Task directions: Copy each line below in which the string "list" appears.

Records from a data source:

-------------------------

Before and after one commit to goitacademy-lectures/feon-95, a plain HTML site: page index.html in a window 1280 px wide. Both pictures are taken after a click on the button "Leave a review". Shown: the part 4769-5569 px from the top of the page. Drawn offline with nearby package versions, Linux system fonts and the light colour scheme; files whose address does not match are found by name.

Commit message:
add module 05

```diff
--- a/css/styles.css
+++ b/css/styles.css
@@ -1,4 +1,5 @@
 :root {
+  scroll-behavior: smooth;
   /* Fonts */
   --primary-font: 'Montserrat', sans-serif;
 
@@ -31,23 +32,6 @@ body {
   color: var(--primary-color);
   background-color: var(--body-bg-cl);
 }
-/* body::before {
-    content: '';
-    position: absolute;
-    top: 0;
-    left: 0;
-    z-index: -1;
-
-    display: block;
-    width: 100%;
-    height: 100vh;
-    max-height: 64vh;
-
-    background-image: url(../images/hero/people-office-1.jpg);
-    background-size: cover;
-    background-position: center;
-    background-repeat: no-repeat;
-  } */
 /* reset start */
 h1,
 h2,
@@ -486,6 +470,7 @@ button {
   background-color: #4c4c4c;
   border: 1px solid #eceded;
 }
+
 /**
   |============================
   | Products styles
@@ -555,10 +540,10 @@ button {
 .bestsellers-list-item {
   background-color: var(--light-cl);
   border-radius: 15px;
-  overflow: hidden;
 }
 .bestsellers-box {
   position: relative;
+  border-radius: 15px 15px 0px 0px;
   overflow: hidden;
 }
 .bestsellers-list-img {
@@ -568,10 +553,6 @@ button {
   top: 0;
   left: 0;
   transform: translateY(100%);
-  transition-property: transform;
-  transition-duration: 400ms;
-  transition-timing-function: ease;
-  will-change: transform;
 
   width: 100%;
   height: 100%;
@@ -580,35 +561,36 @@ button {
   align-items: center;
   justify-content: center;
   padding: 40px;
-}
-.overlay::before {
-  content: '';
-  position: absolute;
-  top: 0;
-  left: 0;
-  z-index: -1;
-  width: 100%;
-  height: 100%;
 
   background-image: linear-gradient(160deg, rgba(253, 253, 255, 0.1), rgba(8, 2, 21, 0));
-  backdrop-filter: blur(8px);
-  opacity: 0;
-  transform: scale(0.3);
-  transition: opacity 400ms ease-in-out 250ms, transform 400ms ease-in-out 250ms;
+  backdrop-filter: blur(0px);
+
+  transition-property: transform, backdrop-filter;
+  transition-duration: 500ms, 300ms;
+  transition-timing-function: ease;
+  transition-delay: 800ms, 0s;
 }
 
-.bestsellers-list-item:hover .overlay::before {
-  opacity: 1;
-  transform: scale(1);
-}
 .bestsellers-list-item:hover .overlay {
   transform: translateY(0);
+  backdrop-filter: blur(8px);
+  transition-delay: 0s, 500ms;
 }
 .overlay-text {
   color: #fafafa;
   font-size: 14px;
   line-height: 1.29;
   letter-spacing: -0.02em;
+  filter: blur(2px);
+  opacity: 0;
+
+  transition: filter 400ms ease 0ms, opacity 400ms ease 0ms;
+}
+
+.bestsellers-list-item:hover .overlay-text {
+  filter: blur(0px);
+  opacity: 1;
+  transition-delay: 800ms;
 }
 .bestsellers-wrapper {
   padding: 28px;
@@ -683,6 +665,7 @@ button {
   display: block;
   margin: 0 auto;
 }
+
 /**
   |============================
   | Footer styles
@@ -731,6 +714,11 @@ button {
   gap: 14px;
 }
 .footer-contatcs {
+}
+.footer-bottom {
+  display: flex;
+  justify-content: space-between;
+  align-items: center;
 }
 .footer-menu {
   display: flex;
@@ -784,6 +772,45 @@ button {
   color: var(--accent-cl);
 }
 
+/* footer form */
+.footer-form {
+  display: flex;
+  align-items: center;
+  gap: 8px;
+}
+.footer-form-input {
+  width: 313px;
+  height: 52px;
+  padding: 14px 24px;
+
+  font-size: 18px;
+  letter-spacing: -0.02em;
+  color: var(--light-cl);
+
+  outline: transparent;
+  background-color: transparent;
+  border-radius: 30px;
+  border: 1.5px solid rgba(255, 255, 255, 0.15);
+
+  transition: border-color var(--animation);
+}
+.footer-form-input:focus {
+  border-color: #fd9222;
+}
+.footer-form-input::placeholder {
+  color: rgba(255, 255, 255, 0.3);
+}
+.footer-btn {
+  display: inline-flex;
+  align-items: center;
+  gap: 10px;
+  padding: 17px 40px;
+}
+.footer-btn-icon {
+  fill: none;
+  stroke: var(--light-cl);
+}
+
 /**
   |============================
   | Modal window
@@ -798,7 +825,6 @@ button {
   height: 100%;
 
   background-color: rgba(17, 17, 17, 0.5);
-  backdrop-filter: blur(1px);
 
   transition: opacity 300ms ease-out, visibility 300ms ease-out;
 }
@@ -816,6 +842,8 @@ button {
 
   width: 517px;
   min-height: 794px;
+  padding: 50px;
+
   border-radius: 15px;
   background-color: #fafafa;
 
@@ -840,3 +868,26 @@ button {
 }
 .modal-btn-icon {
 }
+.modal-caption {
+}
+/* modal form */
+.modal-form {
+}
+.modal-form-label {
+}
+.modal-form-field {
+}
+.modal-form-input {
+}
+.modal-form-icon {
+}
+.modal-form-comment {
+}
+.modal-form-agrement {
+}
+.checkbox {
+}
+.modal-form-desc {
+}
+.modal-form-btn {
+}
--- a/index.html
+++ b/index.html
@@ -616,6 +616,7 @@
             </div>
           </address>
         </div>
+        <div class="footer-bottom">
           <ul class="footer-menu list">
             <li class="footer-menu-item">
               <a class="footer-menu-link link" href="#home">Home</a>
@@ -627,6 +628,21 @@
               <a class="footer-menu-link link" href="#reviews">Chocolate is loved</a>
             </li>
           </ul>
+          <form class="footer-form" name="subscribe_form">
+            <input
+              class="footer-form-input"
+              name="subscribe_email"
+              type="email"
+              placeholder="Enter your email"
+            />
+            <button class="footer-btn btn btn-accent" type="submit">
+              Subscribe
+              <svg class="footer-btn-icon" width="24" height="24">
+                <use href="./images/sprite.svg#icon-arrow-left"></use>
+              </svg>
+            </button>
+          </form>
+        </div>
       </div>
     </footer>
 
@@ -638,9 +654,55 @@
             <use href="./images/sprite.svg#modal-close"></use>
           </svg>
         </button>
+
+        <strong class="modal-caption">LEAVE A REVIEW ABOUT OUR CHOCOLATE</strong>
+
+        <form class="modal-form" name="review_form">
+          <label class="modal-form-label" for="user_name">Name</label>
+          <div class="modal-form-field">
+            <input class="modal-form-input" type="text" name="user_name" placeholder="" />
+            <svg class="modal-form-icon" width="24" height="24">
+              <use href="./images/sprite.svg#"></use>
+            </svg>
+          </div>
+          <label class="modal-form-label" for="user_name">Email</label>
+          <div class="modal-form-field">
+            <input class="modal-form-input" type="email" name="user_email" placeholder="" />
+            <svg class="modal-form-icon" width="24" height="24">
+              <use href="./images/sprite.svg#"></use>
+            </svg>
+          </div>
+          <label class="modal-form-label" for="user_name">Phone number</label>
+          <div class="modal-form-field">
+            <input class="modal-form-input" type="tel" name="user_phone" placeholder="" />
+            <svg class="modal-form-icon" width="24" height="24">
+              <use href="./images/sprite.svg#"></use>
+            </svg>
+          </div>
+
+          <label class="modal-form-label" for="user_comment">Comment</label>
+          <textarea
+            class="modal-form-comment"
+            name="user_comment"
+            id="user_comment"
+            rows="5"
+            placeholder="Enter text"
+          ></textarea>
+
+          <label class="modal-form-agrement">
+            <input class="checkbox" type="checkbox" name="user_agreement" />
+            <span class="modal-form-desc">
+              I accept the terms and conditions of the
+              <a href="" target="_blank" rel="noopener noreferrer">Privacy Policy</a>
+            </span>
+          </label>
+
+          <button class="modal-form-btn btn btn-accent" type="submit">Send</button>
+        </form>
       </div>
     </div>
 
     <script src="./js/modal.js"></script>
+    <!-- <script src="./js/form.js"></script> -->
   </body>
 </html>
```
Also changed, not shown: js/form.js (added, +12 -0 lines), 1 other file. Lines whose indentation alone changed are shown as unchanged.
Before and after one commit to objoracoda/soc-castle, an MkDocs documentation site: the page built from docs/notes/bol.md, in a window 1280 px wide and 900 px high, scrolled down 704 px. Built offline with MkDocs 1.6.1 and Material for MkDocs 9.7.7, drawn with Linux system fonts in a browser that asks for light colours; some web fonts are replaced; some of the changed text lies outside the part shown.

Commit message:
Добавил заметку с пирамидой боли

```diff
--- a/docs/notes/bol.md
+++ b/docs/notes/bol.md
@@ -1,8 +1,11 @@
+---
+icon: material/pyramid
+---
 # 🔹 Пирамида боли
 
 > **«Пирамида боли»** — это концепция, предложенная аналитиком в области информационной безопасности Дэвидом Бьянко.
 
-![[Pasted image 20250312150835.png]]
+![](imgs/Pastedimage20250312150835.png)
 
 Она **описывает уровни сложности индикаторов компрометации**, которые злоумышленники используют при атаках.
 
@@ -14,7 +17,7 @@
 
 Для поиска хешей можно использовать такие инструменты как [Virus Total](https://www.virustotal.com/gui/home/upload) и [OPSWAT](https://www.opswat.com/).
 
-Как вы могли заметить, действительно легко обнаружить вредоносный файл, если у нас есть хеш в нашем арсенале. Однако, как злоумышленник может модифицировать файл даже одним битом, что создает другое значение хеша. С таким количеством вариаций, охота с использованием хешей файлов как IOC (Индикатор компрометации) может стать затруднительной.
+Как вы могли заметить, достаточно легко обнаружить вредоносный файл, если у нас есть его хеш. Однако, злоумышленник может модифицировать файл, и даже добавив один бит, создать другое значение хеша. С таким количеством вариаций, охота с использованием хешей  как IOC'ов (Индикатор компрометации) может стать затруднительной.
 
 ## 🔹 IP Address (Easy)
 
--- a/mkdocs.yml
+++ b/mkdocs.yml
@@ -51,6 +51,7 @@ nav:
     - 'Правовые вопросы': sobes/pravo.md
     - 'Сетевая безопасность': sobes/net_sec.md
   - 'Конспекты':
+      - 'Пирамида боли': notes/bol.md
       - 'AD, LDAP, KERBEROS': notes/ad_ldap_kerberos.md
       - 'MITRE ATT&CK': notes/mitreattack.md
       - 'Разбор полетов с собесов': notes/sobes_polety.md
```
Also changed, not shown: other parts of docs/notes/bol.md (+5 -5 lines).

-------------------------

Solution to the exercise:
 .bestsellers-list-item {
 .bestsellers-list-img {
-.bestsellers-list-item:hover .overlay::before {
 .bestsellers-list-item:hover .overlay {
+.bestsellers-list-item:hover .overlay-text {
           <ul class="footer-menu list">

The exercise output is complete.